Without copying any picture, return all lines below exactly.

══ Information ══

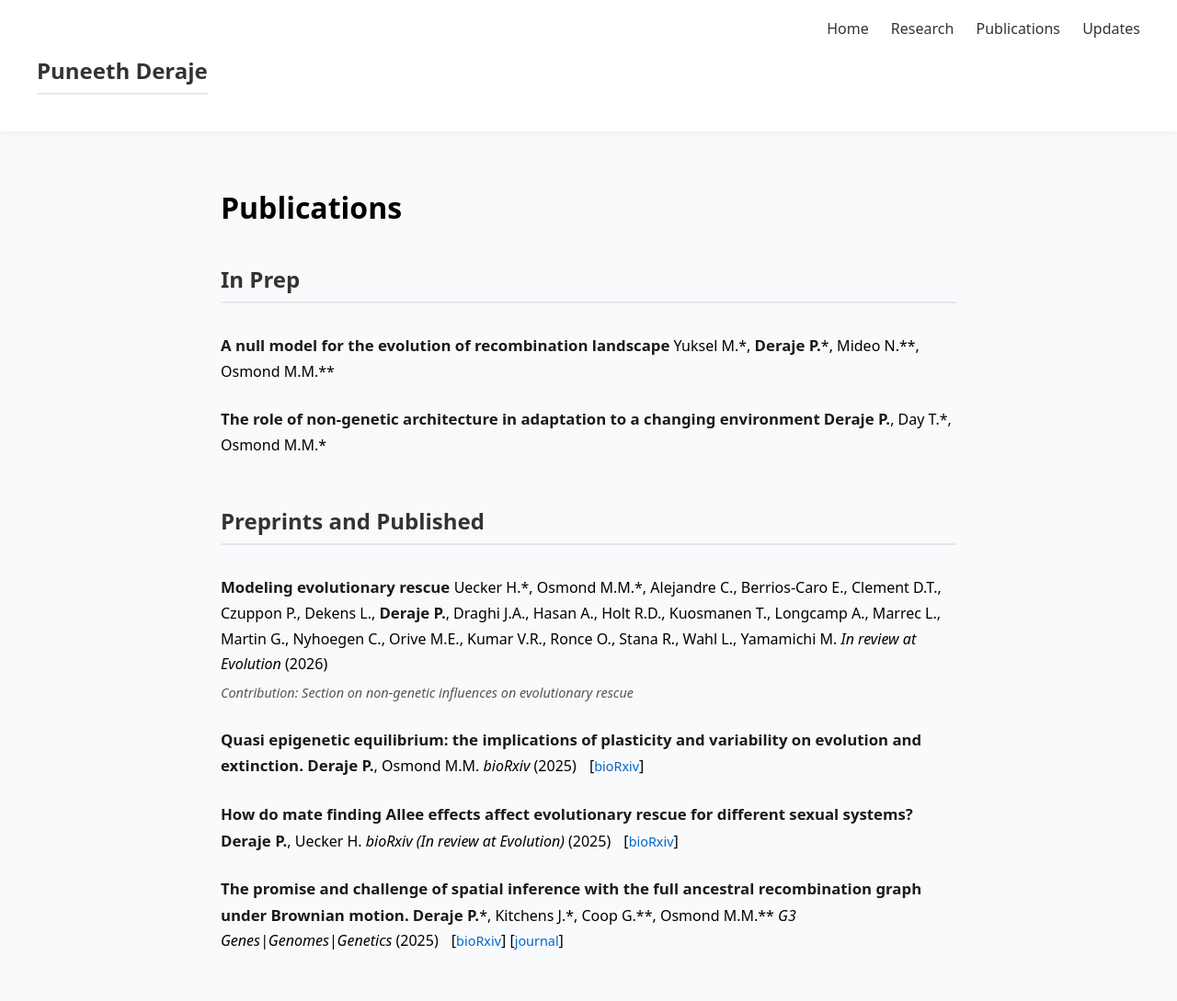
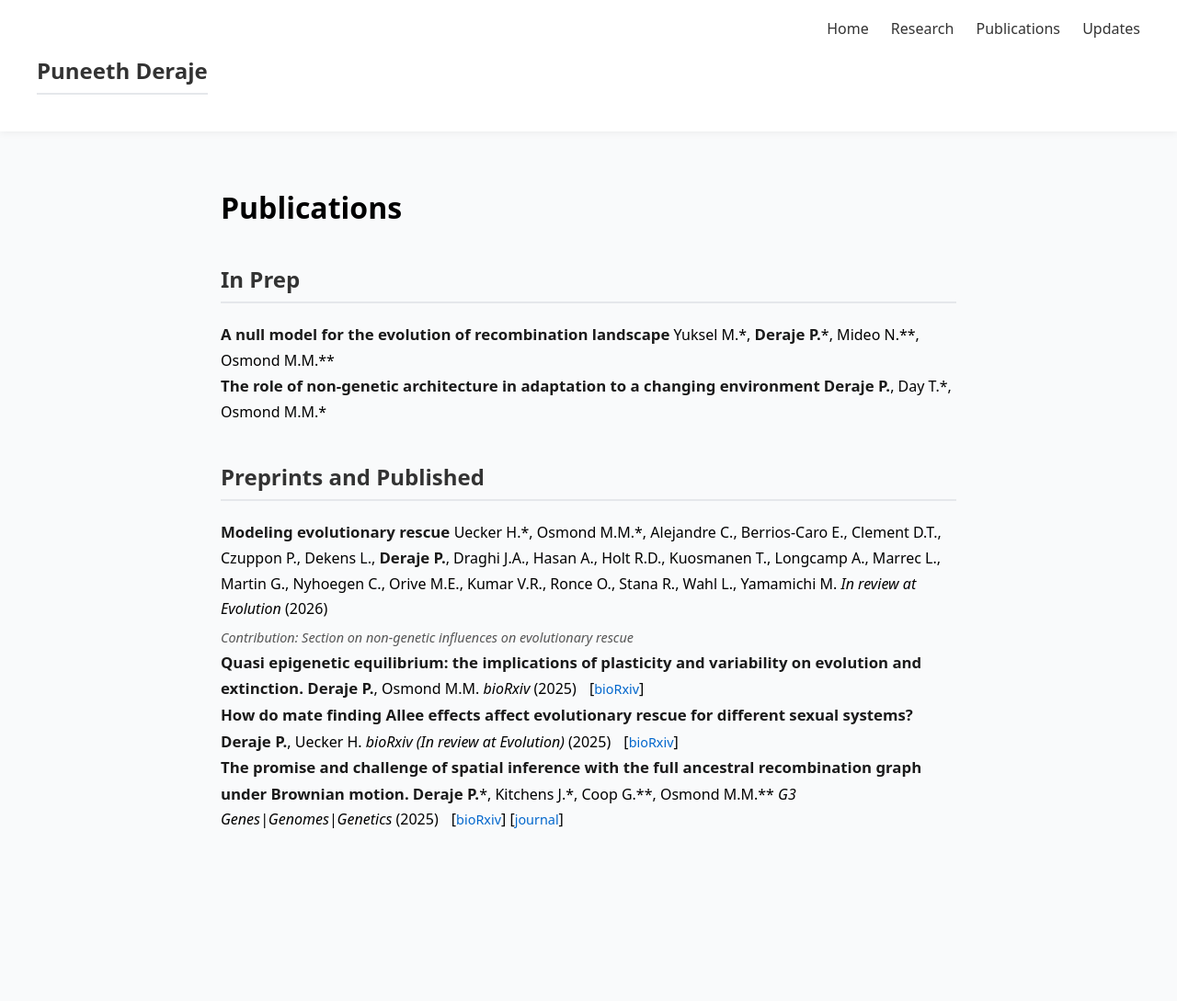
Before and after one commit to puneethderaje/puneethderaje.github.io, a Jekyll site: the page built from publications.html, in a window 1280 px wide. Shown: the whole page at 92% size. Built offline with Jekyll 4.4.1, drawn with Linux system fonts in a browser that asks for light colours; after the commit the page ends 945 px from its top, so only the background shows below that.

Commit message:
Updating information

```diff
--- a/assets/style.css
+++ b/assets/style.css
@@ -55,7 +55,7 @@ h2 {
 
 
 .pub-item {
-  padding: 12px 0;
+  padding: 0px 0;
   margin-bottom: 0px;
   line-height: 1.7;
 }
```
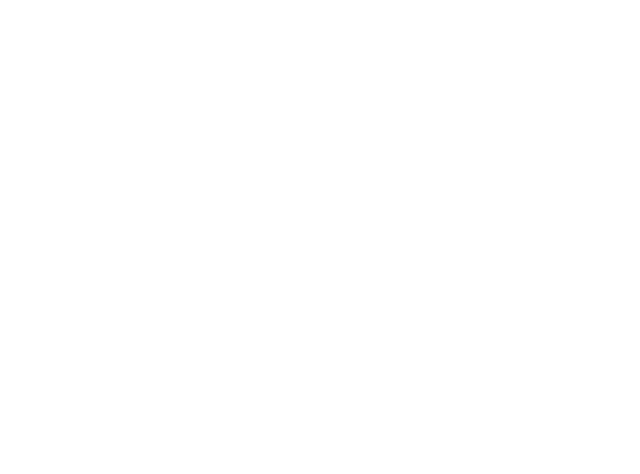
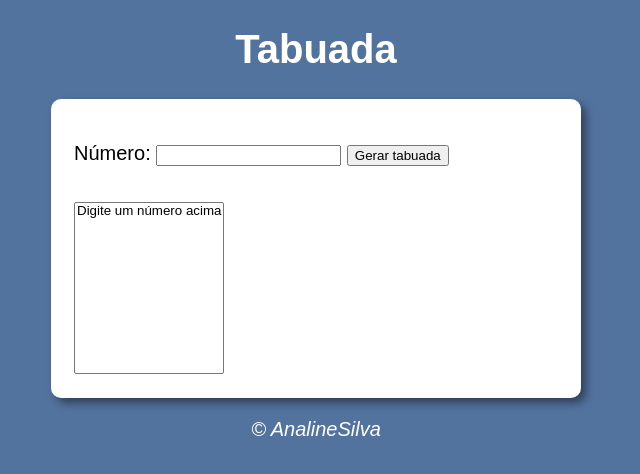
Before and after one commit to 4n4l1n3/09-js-repeticoes, a plain HTML site: page tabuada.html in a window 1280 px wide. Shown: the whole page, without its empty margins (324-964 px from the left). Drawn offline with Linux system fonts and the light colour scheme.

Commit message:
Resolvendo 'Tabuada'

```diff
--- /dev/null
+++ b/estilo1.css
@@ -0,0 +1,29 @@
+body {
+    background: rgba(29, 72, 129, 0.76);
+    font: normal 15pt Arial;
+}
+
+header {
+    color: white;
+    text-align: center;
+}
+
+section {
+    background: white;
+    border-radius: 10px;
+    padding: 15px;
+    width: 500px;
+    margin: auto;
+    box-shadow: 5px 5px 10px rgba(0, 0, 0, 0.445);
+
+}
+
+div {
+    padding: 8px;
+}
+
+footer {
+    color: white;
+    text-align: center;
+    font-style: italic;
+}
--- /dev/null
+++ b/script1.js
@@ -0,0 +1,18 @@
+function tabuada() {
+    let num = document.getElementById('txtn')
+    let tab = document.getElementById('seltab')
+    if(num.value.length == 0) {
+        window.alert('Por favor, digite um número!')
+    }else {
+        let n = Number(num.value)
+        let c = 1
+        tab.innerHTML = ''
+        while (c <= 10) {
+            let item = document.createElement('option')
+            item.text = `${n} x ${c} = ${n*c}`
+            item.value = `tab${c}`
+            tab.appendChild(item)
+            c++
+        }
+    }
+}
--- a/tabuada.html
+++ b/tabuada.html
@@ -0,0 +1,30 @@
+<!DOCTYPE html>
+<html lang="pt-BR">
+<head>
+    <meta charset="UTF-8">
+    <meta name="viewport" content="width=device-width, initial-scale=1.0">
+    <meta http-equiv="X-UA-Compatible" content="ie=edge">
+    <title>Tabuada</title>
+    <link rel="stylesheet" href="estilo1.css">
+</head>
+<body>
+    <header>
+        <h1>Tabuada</h1>
+    </header>
+    <section>
+        <div>
+            <p>Número: <input type="number" name="num" id="txtn">
+            <input type="button" value="Gerar tabuada" onclick="tabuada()"></p>
+        </div>
+        <div>
+            <select name="tabuada" id="seltab" size="10">
+                <option>Digite um número acima</option>
+            </select>
+        </div>
+    </section>
+    <footer>
+        <p>&copy; AnalineSilva</p>
+    </footer>
+    <script src="script1.js"></script>
+</body>
+</html>
```
Also changed, not shown: index.html (+10 -0 lines).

═══

[Expected output]:
Before and after one commit to puneethderaje/puneethderaje.github.io, a Jekyll site: the page built from publications.html, in a window 1280 px wide. Shown: the whole page at 92% size. Built offline with Jekyll 4.4.1, drawn with Linux system fonts in a browser that asks for light colours; after the commit the page ends 945 px from its top, so only the background shows below that.

Commit message:
Updating information

```diff
--- a/assets/style.css
+++ b/assets/style.css
@@ -55,7 +55,7 @@ h2 {
 
 
 .pub-item {
-  padding: 12px 0;
+  padding: 0px 0;
   margin-bottom: 0px;
   line-height: 1.7;
 }
```
Before and after one commit to 4n4l1n3/09-js-repeticoes, a plain HTML site: page tabuada.html in a window 1280 px wide. Shown: the whole page, without its empty margins (324-964 px from the left). Drawn offline with Linux system fonts and the light colour scheme.

Commit message:
Resolvendo 'Tabuada'

```diff
--- /dev/null
+++ b/estilo1.css
@@ -0,0 +1,29 @@
+body {
+    background: rgba(29, 72, 129, 0.76);
+    font: normal 15pt Arial;
+}
+
+header {
+    color: white;
+    text-align: center;
+}
+
+section {
+    background: white;
+    border-radius: 10px;
+    padding: 15px;
+    width: 500px;
+    margin: auto;
+    box-shadow: 5px 5px 10px rgba(0, 0, 0, 0.445);
+
+}
+
+div {
+    padding: 8px;
+}
+
+footer {
+    color: white;
+    text-align: center;
+    font-style: italic;
+}
--- /dev/null
+++ b/script1.js
@@ -0,0 +1,18 @@
+function tabuada() {
+    let num = document.getElementById('txtn')
+    let tab = document.getElementById('seltab')
+    if(num.value.length == 0) {
+        window.alert('Por favor, digite um número!')
+    }else {
+        let n = Number(num.value)
+        let c = 1
+        tab.innerHTML = ''
+        while (c <= 10) {
+            let item = document.createElement('option')
+            item.text = `${n} x ${c} = ${n*c}`
+            item.value = `tab${c}`
+            tab.appendChild(item)
+            c++
+        }
+    }
+}
--- a/tabuada.html
+++ b/tabuada.html
@@ -0,0 +1,30 @@
+<!DOCTYPE html>
+<html lang="pt-BR">
+<head>
+    <meta charset="UTF-8">
+    <meta name="viewport" content="width=device-width, initial-scale=1.0">
+    <meta http-equiv="X-UA-Compatible" content="ie=edge">
+    <title>Tabuada</title>
+    <link rel="stylesheet" href="estilo1.css">
+</head>
+<body>
+    <header>
+        <h1>Tabuada</h1>
+    </header>
+    <section>
+        <div>
+            <p>Número: <input type="number" name="num" id="txtn">
+            <input type="button" value="Gerar tabuada" onclick="tabuada()"></p>
+        </div>
+        <div>
+            <select name="tabuada" id="seltab" size="10">
+                <option>Digite um número acima</option>
+            </select>
+        </div>
+    </section>
+    <footer>
+        <p>&copy; AnalineSilva</p>
+    </footer>
+    <script src="script1.js"></script>
+</body>
+</html>
```
Also changed, not shown: index.html (+10 -0 lines).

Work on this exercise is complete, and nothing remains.